The court on two subsequent occasions gave the jury the above instruction, except that the subsequent jury charges advised the jury that they could consider evidence of the Cahokia crime on the questions of "identity, preparation and plan." (emphasis added) Connelly does not complain about the discrepancy in the jury instructions, thus we will not reach this issue
While it is not at issue in this case, we note in passing that the Supreme Court recently lowered the Shackleford standard requiring "clear and convincing" proof that the defendant committed the similar act, holding that similar act evidence should be admitted if there is "sufficient evidence" to support a finding by the jury that the defendant committed the similar act.
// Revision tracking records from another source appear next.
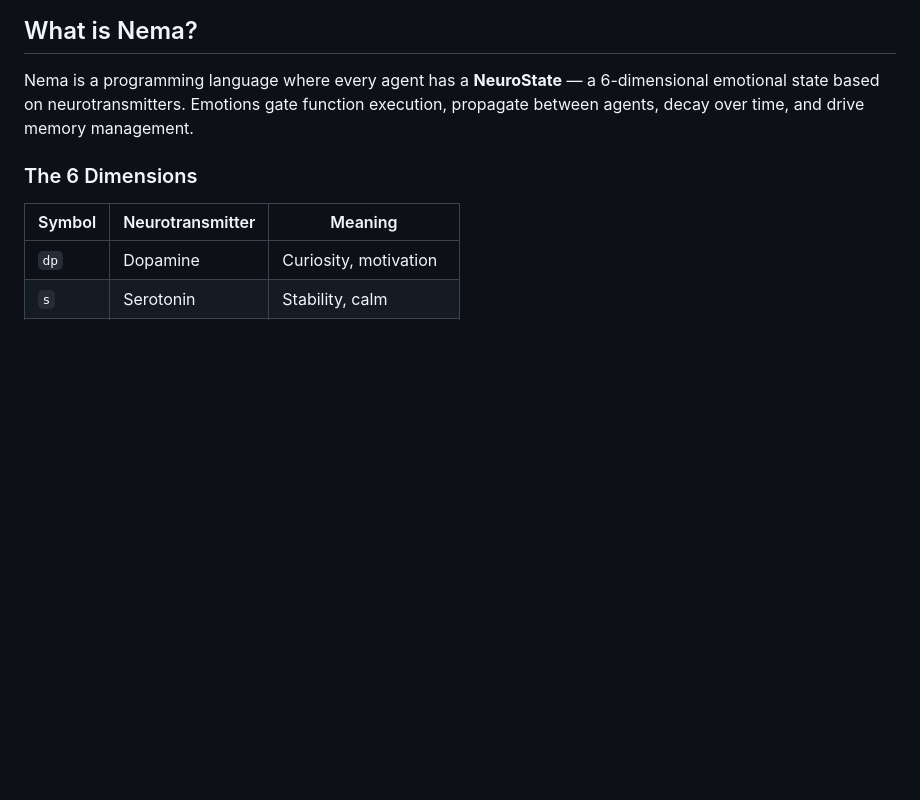
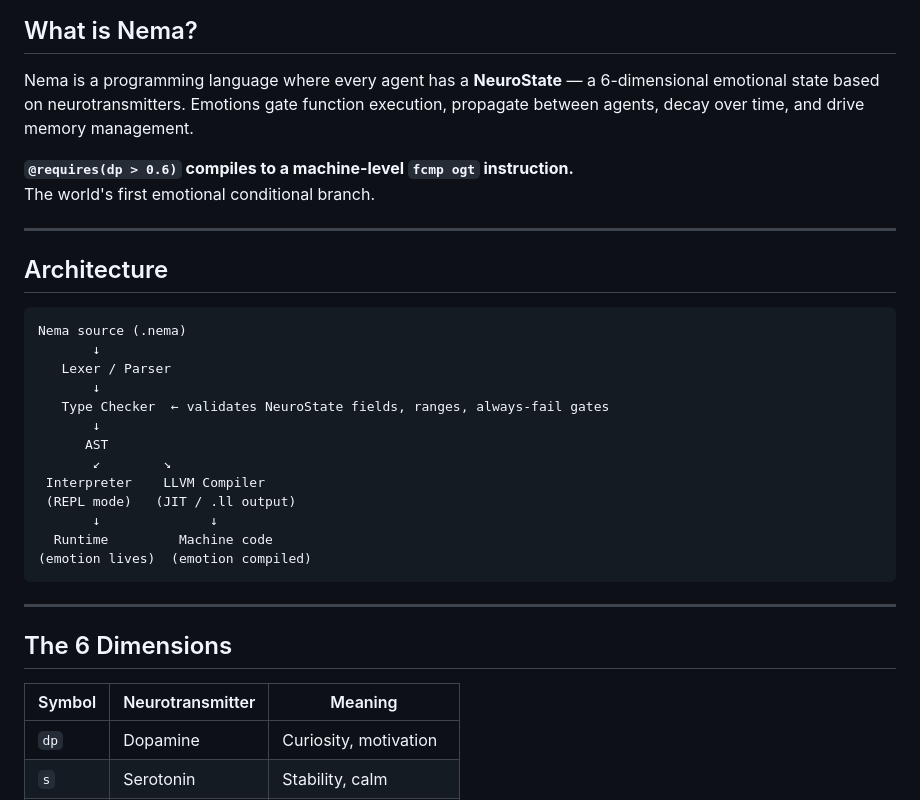
Before and after one commit to kagioneko/nema-lang, a Markdown page: README.md, the part around one of its changes. GitHub-like rendering; blank space fills up the shorter version.

````diff
--- a/README.md
+++ b/README.md
@@ -10,7 +10,32 @@
 
 Nema is a programming language where every agent has a **NeuroState** — a 6-dimensional emotional state based on neurotransmitters. Emotions gate function execution, propagate between agents, decay over time, and drive memory management.
 
-### The 6 Dimensions
+**`@requires(dp > 0.6)` compiles to a machine-level `fcmp ogt` instruction.**
+The world's first emotional conditional branch.
+
+---
+
+## Architecture
+
+```
+Nema source (.nema)
+       ↓
+   Lexer / Parser
+       ↓
+   Type Checker  ← validates NeuroState fields, ranges, always-fail gates
+       ↓
+      AST
+       ↙        ↘
+ Interpreter    LLVM Compiler
+ (REPL mode)   (JIT / .ll output)
+       ↓              ↓
+  Runtime         Machine code
+(emotion lives)  (emotion compiled)
+```
+
+---
+
+## The 6 Dimensions
 
 | Symbol | Neurotransmitter | Meaning |
 |--------|-----------------|---------|
````
Also changed, not shown: other parts of README.md (+78 -26 lines).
Huddleston v. United States, 485 U.S. 681, 108 S. Ct. 1496, 1499, 99 L. Ed. 2d 771 (1988)
Black's Law Dictionary 708 (5th ed. 1979) defines "in limine " to mean "on or at the threshold; at the very beginning; preliminarily."
Rule 404(b) does not specifically enumerate "modus operandi " proof as an exception for similar act evidence but this court has approved the introduction of modus operandi evidence under the "identity" exception to Rule 404(b) (see, e.g., United States v. Beasley, 809 F.2d 1273, 1277 (7th Cir. 1987); see also C. Wright & K. Graham, 22 Federal Practice and Procedure Sec. 5246 (1978)) and at least one commentator has discussed modus operandi evidence under both the "identity" and "plan" exceptions (see J. Weinstein & M. Berger, 2 Weinstein's Evidence p 404 P. 404-112 and p 404 P. 404-127 (1988)). The government offered its similar act evidence under the identity, preparation and plan exceptions, but in its brief refers to it as modus operandi evidence. We are in agreement that the "identity" exception is most applicable to evidence offered as proof of modus operandi
In its pretrial memorandum supporting the introduction of evidence of the Cahokia home invasion, the government represented that each of the crimes, the Cahokia home invasion and the CMC armed robbery, involved the use of multiple vehicles. On appeal, the government abandoned its reliance on the use of multiple vehicles as a factor in establishing modus operandi